Segment Start: Extracted records

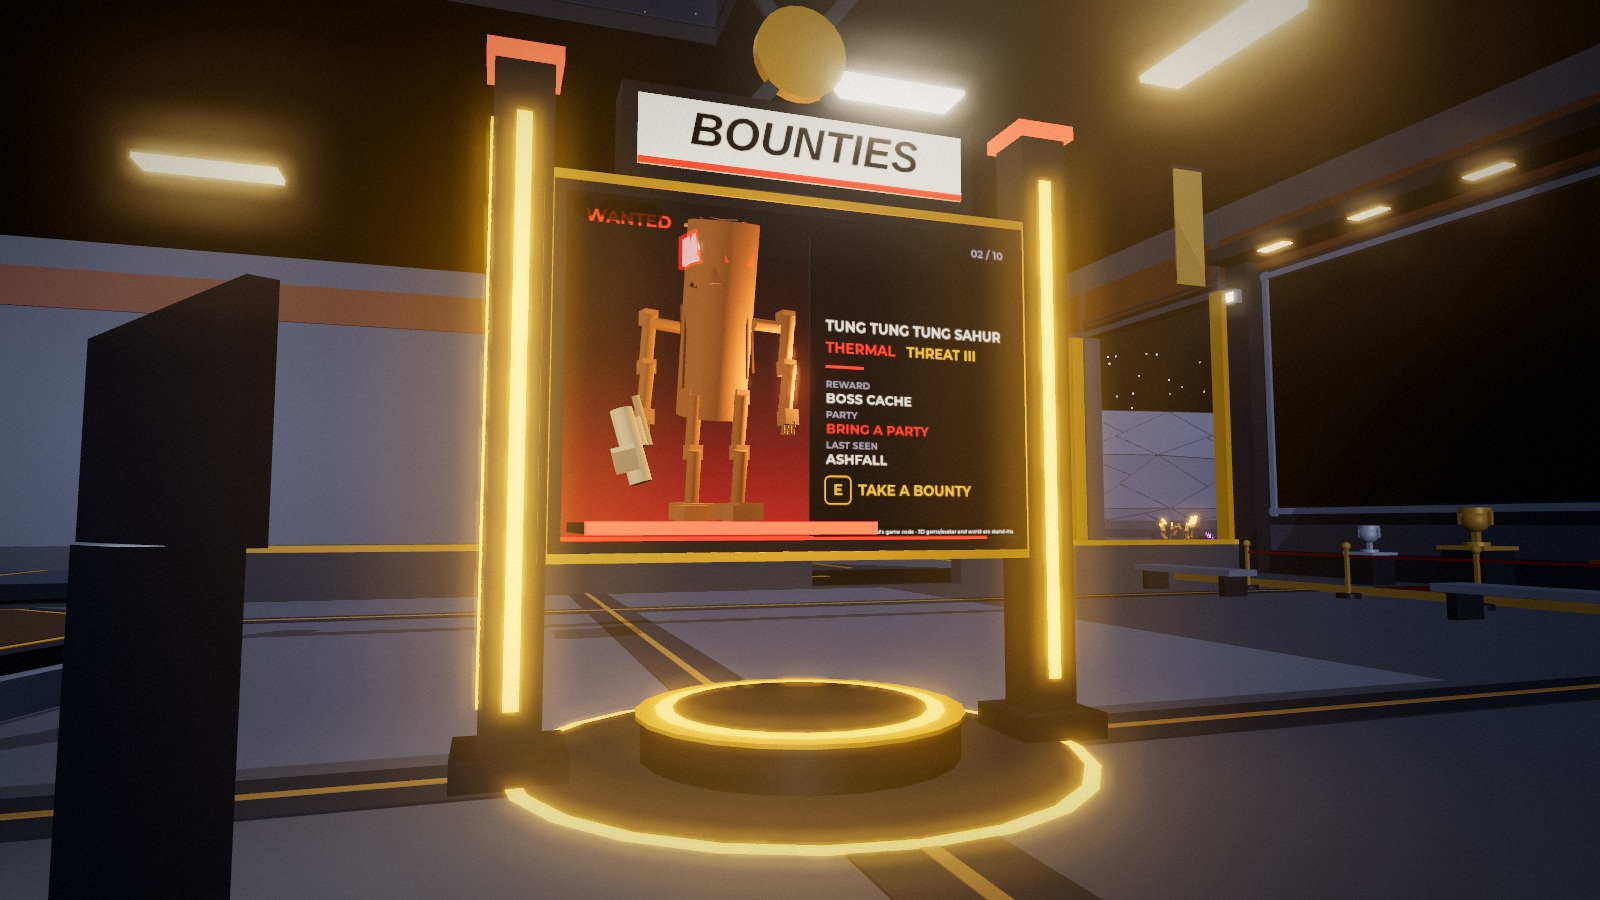
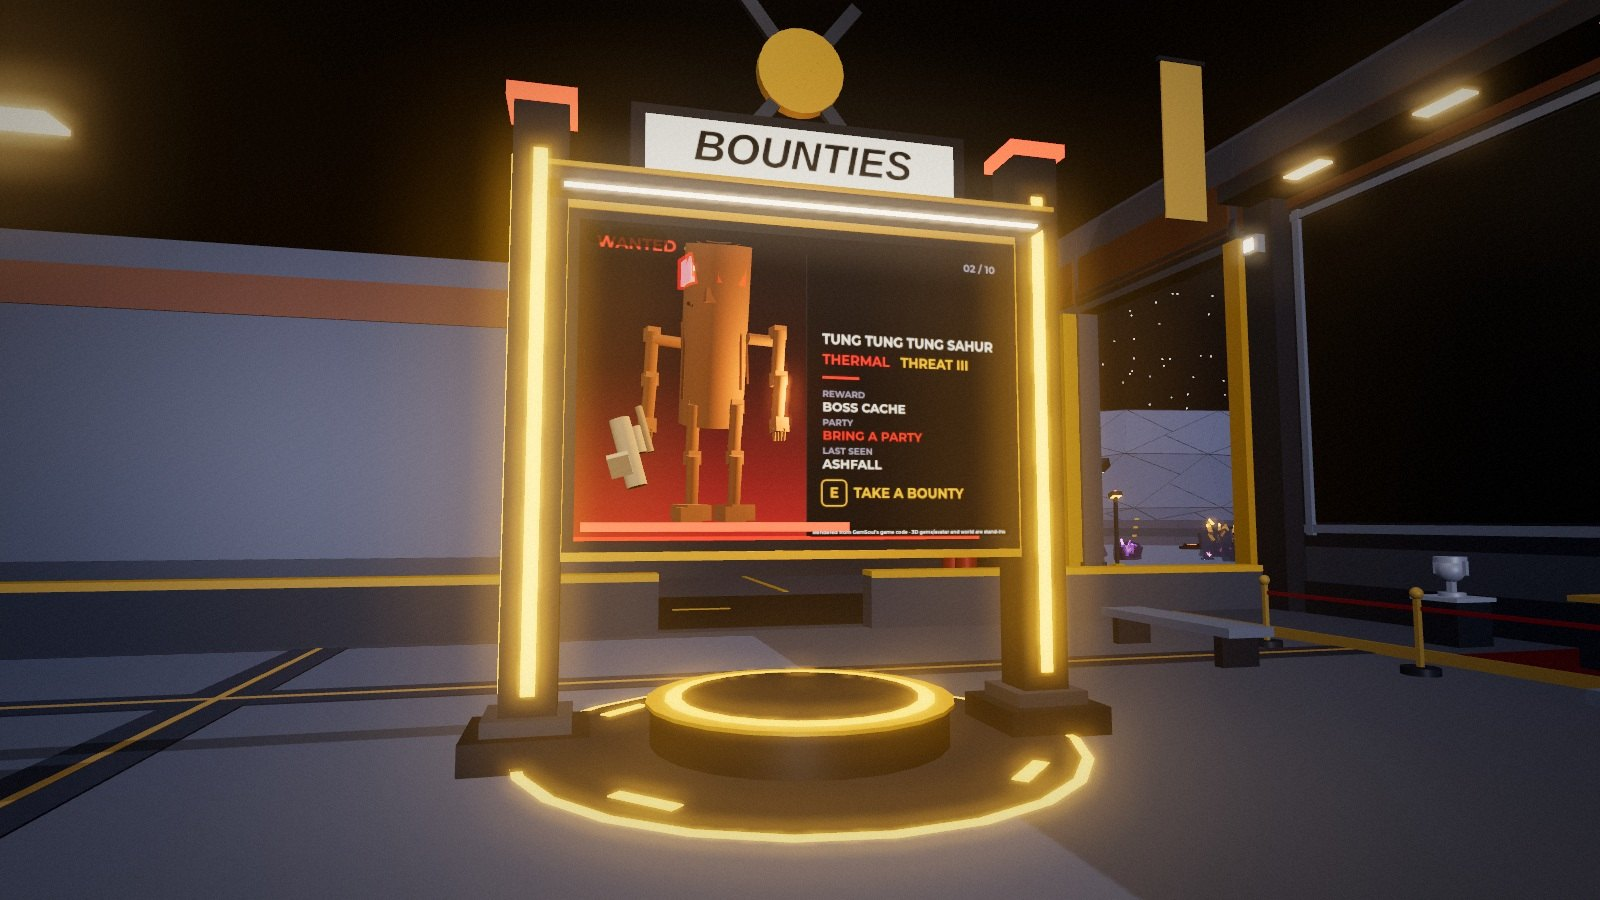
Bounty board: moved to the way in from the garage, 1.3x bigger, a lit visor
The board leaves the band crossing by INFO-9, off to the side of where
players walk in, for the open floor in front of you as you come through
the garage barrier (46, 10 in the Shelter's frame), between the Kennel
and the Hall of Fame, a face to the garage and a face to the main door.
It's built 1.3 times the size (BountyBoard.Scale: the screen 12.5 studs
wide, the boss on its ledge 7 studs tall, its lights' reach with it),
on stepped pylon feet, with a visor over the screen lit along its lip
carrying the BOUNTIES lightbox, and an amber mark at each corner of its
pad. The test checks the new spot, that it's bigger, and that its pad
stays clear of the rope and off the floor's inlay bands.

Claude-Session: https://claude.ai/code/session_01M9AaiFqQ2dWL5tTu8tuKaL

diff --git a/docs/bounty-board.md b/docs/bounty-board.md
@@ -1,11 +1,19 @@
 # The bounty board on the hall floor (2026-10-29)
 
-Out on the Shelter's floor, where the yellow inlay bands cross between the
-Hall of Fame and Brutus's booth, now stands a **double-sided bounty
-board**: a big screen on two lit pylons, a BOUNTIES lightbox and crossed
-blades on top, a glowing amber ring on the floor round its plinth.
+Out on the Shelter's floor, on the way in from the garage between the
+Kennel and the Hall of Fame, stands a **double-sided bounty board**: a big
+screen on two lit pylons, a lit visor over it with a BOUNTIES lightbox and
+crossed blades on top, a glowing amber pad on the floor round its plinth.
 
-![The board on the hall floor, the Hall of Fame behind](bounty-board/hall.jpg)
+*2026-10-29, moved and enlarged.* It used to stand where the inlay bands
+cross by INFO-9, off to the side of where players walk in; it's now right
+in front of you as you come through the garage barrier, a face to the
+garage and a face to the main door. It's 1.3 times the size it was
+(`BountyBoard.Scale`: the screen 12.5 studs wide, the boss on its ledge
+7 studs tall), on stepped pylon feet, with a visor over the screen lit
+along its lip and an amber mark at each corner of its pad.
+
+![The board from the garage side](bounty-board/hall.jpg)
 
 Each face shows **one bounty**, WANTED, and the boss is the point of it:
 
@@ -64,9 +72,10 @@ SurfaceGuis that ignore the hall's lighting (`LightInfluence = 0`), so
 they glow. The server builds every boss's portrait when it starts, so the
 first turn of the board doesn't wait on them.
 
-Its spot (28, 32 in the Shelter's frame) is clear of the Hall of Fame, the
-bounty office, Brutus's booth, the rope, INFO-9, the main door and the
-Kennel: `tests/bounty_board_cases.luau` checks that, and that the faces
-never match.
+Its spot (46, 10 in the Shelter's frame) is clear of the Hall of Fame, its
+rope, the bounty office, Brutus's booth, INFO-9, the main door and the
+Kennel, and its pad stays off the floor's inlay bands:
+`tests/bounty_board_cases.luau` checks that, that it's bigger than the
+first board, and that the faces never match.
 
 Spanish: "Recompensa", "Aceptar una recompensa", "SOLO O EN GRUPO".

Segment End: Extracted records

_Brief_
Output each line of the listing above that has "never".

_Output for this exercise_
-never match.
+first board, and that the faces never match.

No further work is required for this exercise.